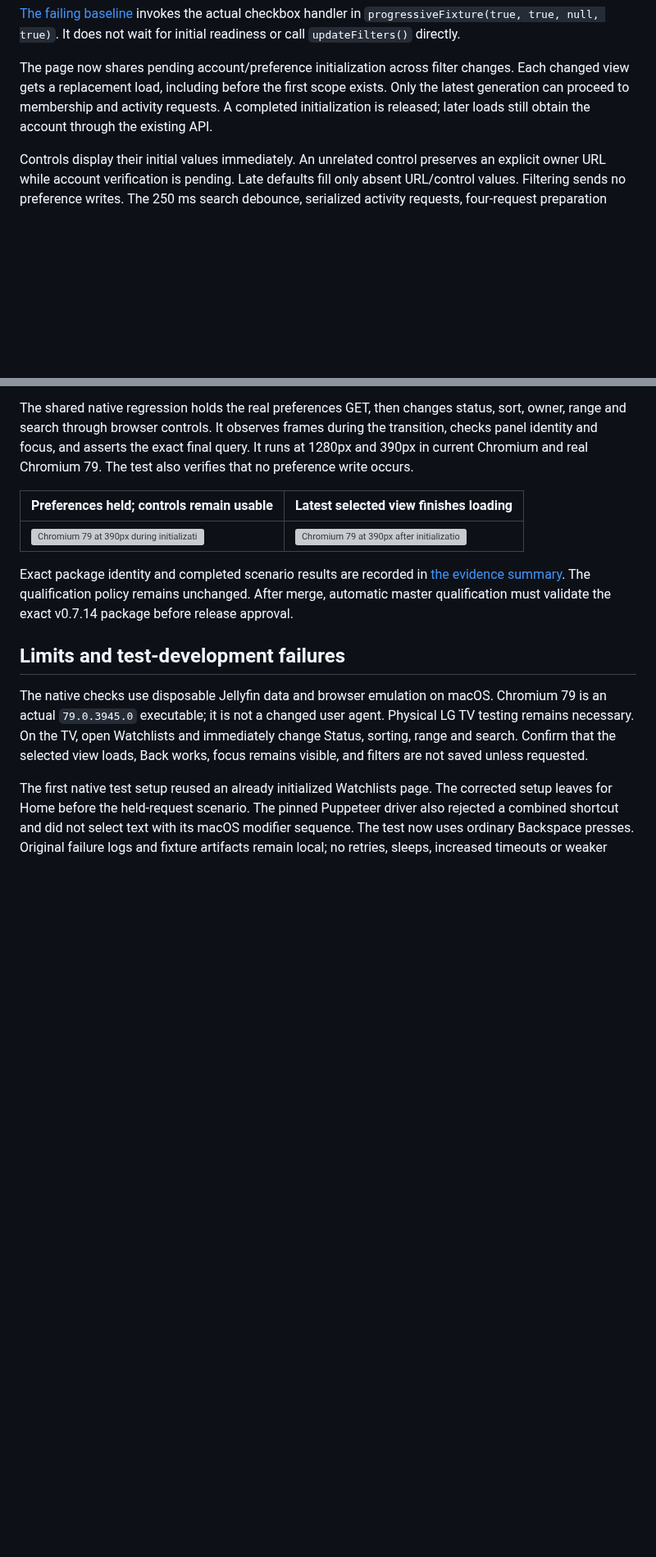
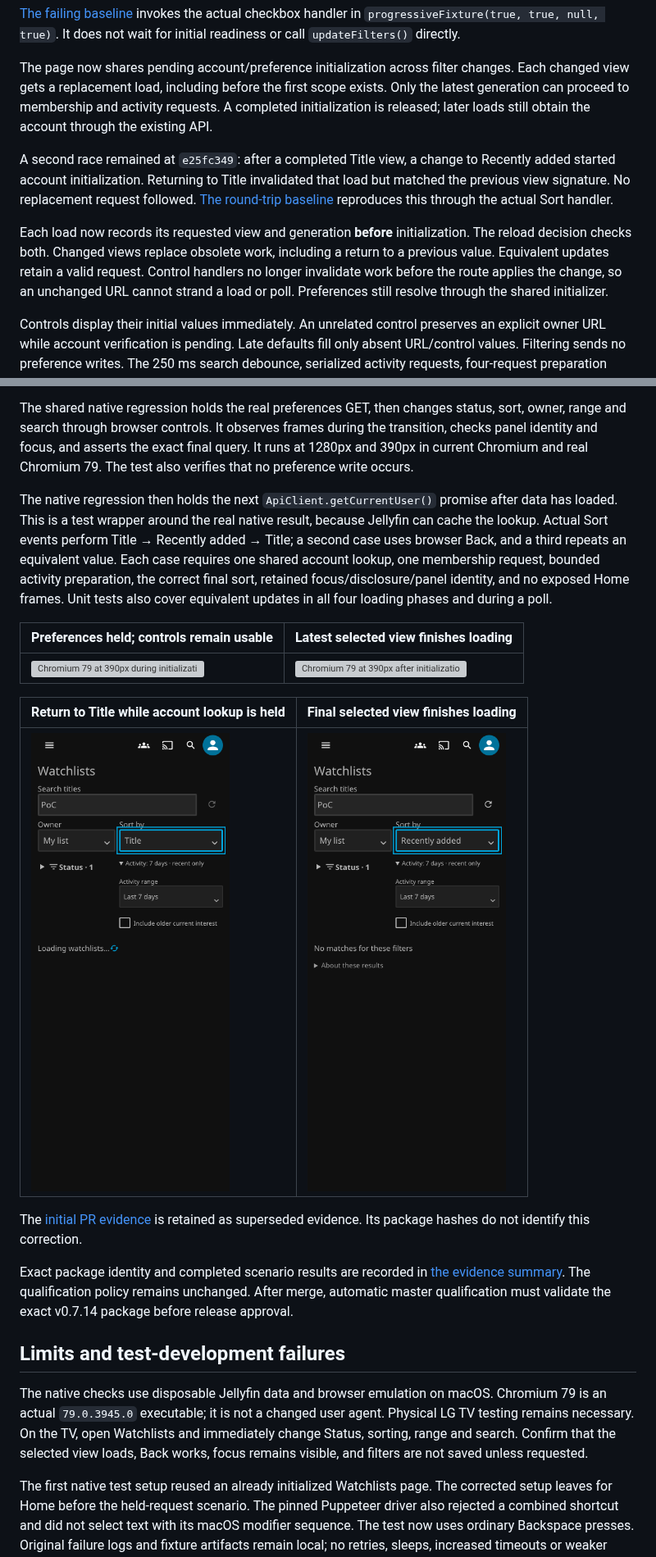
Before and after one commit to MajorSchloch/jellyfin-plugin-watchguard, a Markdown page: docs/early-filters-v0714.md, 2 parts joined by grey strips. Shown at 82% size. GitHub-like rendering; pictures changed too: docs/evidence/early-filters-v0714/chromium79-roundtrip-390-held.png (added), docs/evidence/early-filters-v0714/chromium79-roundtrip-390-ready.png (added); blank space fills up the shorter version; grey boxes are pictures that could not be loaded.

Commit message:
Record filter round-trip baselines and corrected package validation

```diff
--- a/docs/early-filters-v0714.md
+++ b/docs/early-filters-v0714.md
@@ -10,6 +10,10 @@ The original Watched checkbox handler increments the query generation. This make
 
 The page now shares pending account/preference initialization across filter changes. Each changed view gets a replacement load, including before the first scope exists. Only the latest generation can proceed to membership and activity requests. A completed initialization is released; later loads still obtain the account through the existing API.
 
+A second race remained at `e25fc349`: after a completed Title view, a change to Recently added started account initialization. Returning to Title invalidated that load but matched the previous view signature. No replacement request followed. [The round-trip baseline](evidence/early-filters-v0714/roundtrip-baseline.txt) reproduces this through the actual Sort handler.
+
+Each load now records its requested view and generation **before** initialization. The reload decision checks both. Changed views replace obsolete work, including a return to a previous value. Equivalent updates retain a valid request. Control handlers no longer invalidate work before the route applies the change, so an unchanged URL cannot strand a load or poll. Preferences still resolve through the shared initializer.
+
 Controls display their initial values immediately. An unrelated control preserves an explicit owner URL while account verification is pending. Late defaults fill only absent URL/control values. Filtering sends no preference writes. The 250 ms search debounce, serialized activity requests, four-request preparation budget, 30-second visible-page poll, account/route fences and authorization clearing remain intact. Removal feedback and navigation handoffs are unchanged.
 
 ## Validation
@@ -18,9 +22,17 @@ Fast regressions cover deferred account, preferences and data responses; real co
 
 The shared native regression holds the real preferences GET, then changes status, sort, owner, range and search through browser controls. It observes frames during the transition, checks panel identity and focus, and asserts the exact final query. It runs at 1280px and 390px in current Chromium and real Chromium 79. The test also verifies that no preference write occurs.
 
+The native regression then holds the next `ApiClient.getCurrentUser()` promise after data has loaded. This is a test wrapper around the real native result, because Jellyfin can cache the lookup. Actual Sort events perform Title → Recently added → Title; a second case uses browser Back, and a third repeats an equivalent value. Each case requires one shared account lookup, one membership request, bounded activity preparation, the correct final sort, retained focus/disclosure/panel identity, and no exposed Home frames. Unit tests also cover equivalent updates in all four loading phases and during a poll.
+
 | Preferences held; controls remain usable | Latest selected view finishes loading |
 | --- | --- |
 | ![Chromium 79 at 390px during initialization](evidence/early-filters-v0714/chromium79-390-held.png) | ![Chromium 79 at 390px after initialization](evidence/early-filters-v0714/chromium79-390-ready.png) |
+
+| Return to Title while account lookup is held | Final selected view finishes loading |
+| --- | --- |
+| ![Chromium 79 at 390px during the sort round trip](evidence/early-filters-v0714/chromium79-roundtrip-390-held.png) | ![Chromium 79 at 390px after the equivalent-value check](evidence/early-filters-v0714/chromium79-roundtrip-390-ready.png) |
+
+The [initial PR evidence](evidence/early-filters-v0714/results-initial.json) is retained as superseded evidence. Its package hashes do not identify this correction.
 
 Exact package identity and completed scenario results are recorded in [the evidence summary](evidence/early-filters-v0714/results.json). The qualification policy remains unchanged. After merge, automatic master qualification must validate the exact v0.7.14 package before release approval.
 
```
Also changed, not shown: docs/releases/v0.7.14.md (+1 -0 lines), 4 other files.
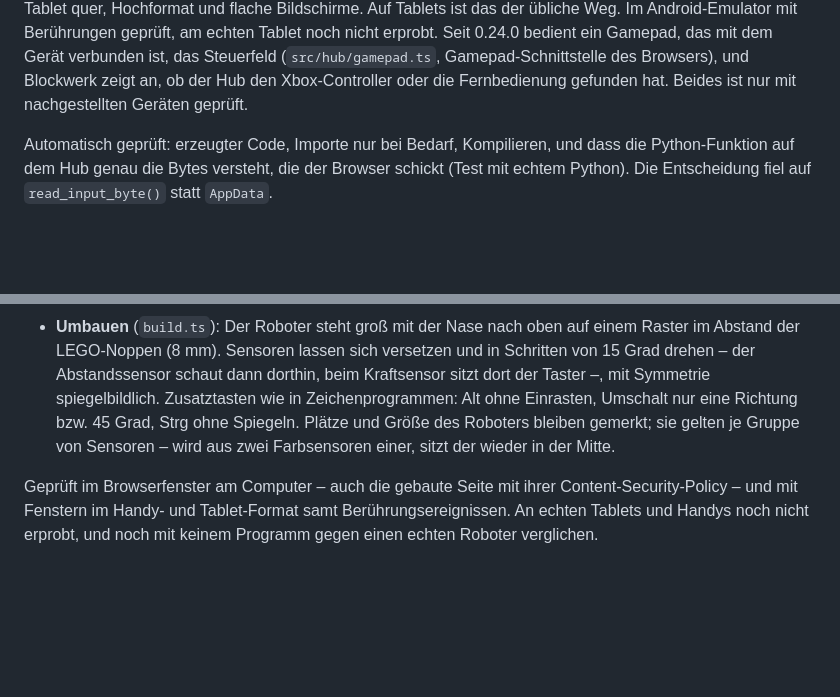
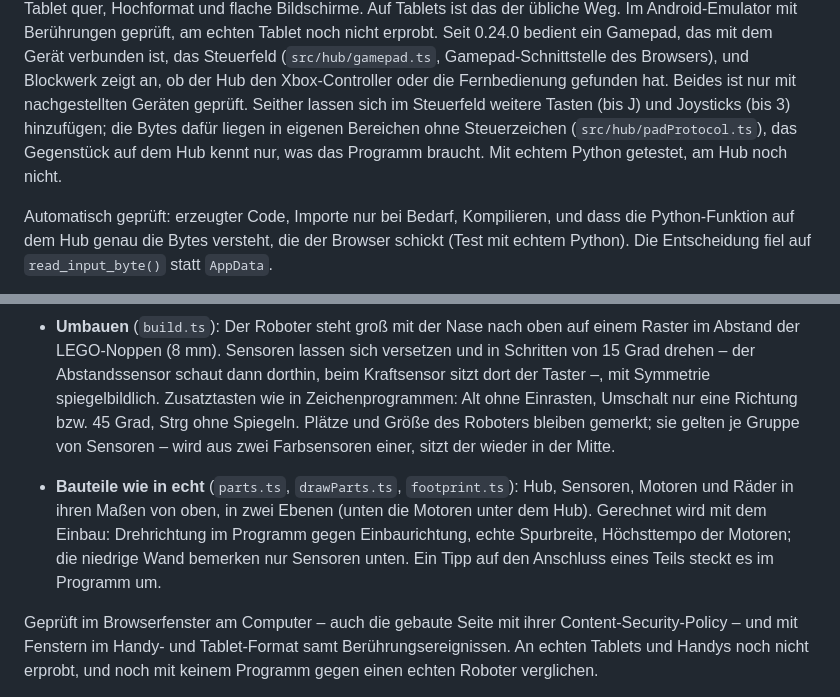
Before and after one commit to TheBaronBlood/Blockwerk, a Markdown page: ROADMAP.md, 2 parts joined by grey strips. Rendered like a GitHub page; blank space fills up the shorter version.

```diff
--- a/ROADMAP.md
+++ b/ROADMAP.md
@@ -198,6 +198,9 @@ Seit 0.24.0 bedient ein Gamepad, das mit dem Gerät verbunden ist, das Steuerfel
 (`src/hub/gamepad.ts`, Gamepad-Schnittstelle des Browsers), und Blockwerk zeigt an, ob der
 Hub den Xbox-Controller oder die Fernbedienung gefunden hat. Beides ist nur mit
 nachgestellten Geräten geprüft.
+Seither lassen sich im Steuerfeld weitere Tasten (bis J) und Joysticks (bis 3) hinzufügen; die Bytes dafür liegen
+in eigenen Bereichen ohne Steuerzeichen (`src/hub/padProtocol.ts`), das Gegenstück auf dem Hub kennt nur, was das Programm
+braucht. Mit echtem Python getestet, am Hub noch nicht.
 
 Automatisch geprüft: erzeugter Code, Importe nur bei Bedarf, Kompilieren, und dass die
 Python-Funktion auf dem Hub genau die Bytes versteht, die der Browser schickt (Test mit
@@ -426,6 +429,11 @@ ohne DOM, geprüft in `tests/sim.test.ts`.
   gemerkt; sie gelten je Gruppe von Sensoren – wird aus zwei Farbsensoren einer, sitzt der
   wieder in der Mitte.
 
+- **Bauteile wie in echt** (`parts.ts`, `drawParts.ts`, `footprint.ts`): Hub, Sensoren, Motoren und Räder in ihren Maßen von oben,
+  in zwei Ebenen (unten die Motoren unter dem Hub). Gerechnet wird mit dem Einbau: Drehrichtung im Programm gegen
+  Einbaurichtung, echte Spurbreite, Höchsttempo der Motoren; die niedrige Wand bemerken nur Sensoren unten. Ein Tipp auf
+  den Anschluss eines Teils steckt es im Programm um.
+
 Geprüft im Browserfenster am Computer – auch die gebaute Seite mit ihrer
 Content-Security-Policy – und mit Fenstern im Handy- und Tablet-Format samt Berührungsereignissen.
 An echten Tablets und Handys noch nicht erprobt, und noch mit keinem Programm gegen einen
```
Also changed, not shown: CHANGELOG.md (+30 -0 lines).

.....

Only a number is wanted here: the count of lines in the data that contain the string "grey".

## [OUTPUT OF THE TASK]
2